• [GIVEN DATA]:
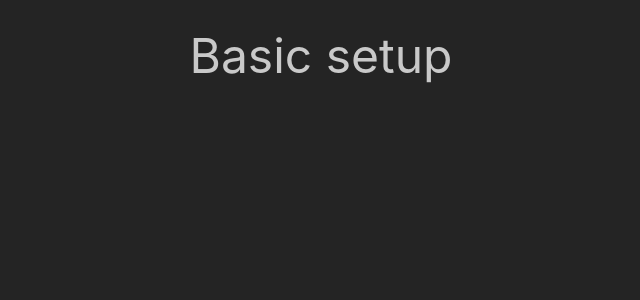
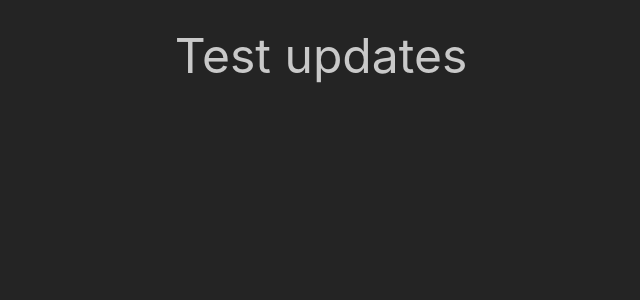
Before and after one commit to Jovarasleo/woTracker, a React (Vite) app: page / in a window 1280 px wide. Shown: the top 300 px of the page, without its empty margins (319-959 px from the left). Built offline with nearby package versions, Linux system fonts and the light colour scheme.

Commit message:
test pwa updates

```diff
--- a/src/App.tsx
+++ b/src/App.tsx
@@ -1,11 +1,7 @@
 import "./App.css";
 
 function App() {
-  return (
-    <>
-      <h1 className="text-5xl">Basic setup</h1>
-    </>
-  );
+  return <h1 className="text-5xl">Test updates</h1>;
 }
 
 export default App;
```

• [PROBLEM TO SOLVE]: For every line above that includes the string "return", copy the line.

• [OUTPUT]:
-  return (
+  return <h1 className="text-5xl">Test updates</h1>;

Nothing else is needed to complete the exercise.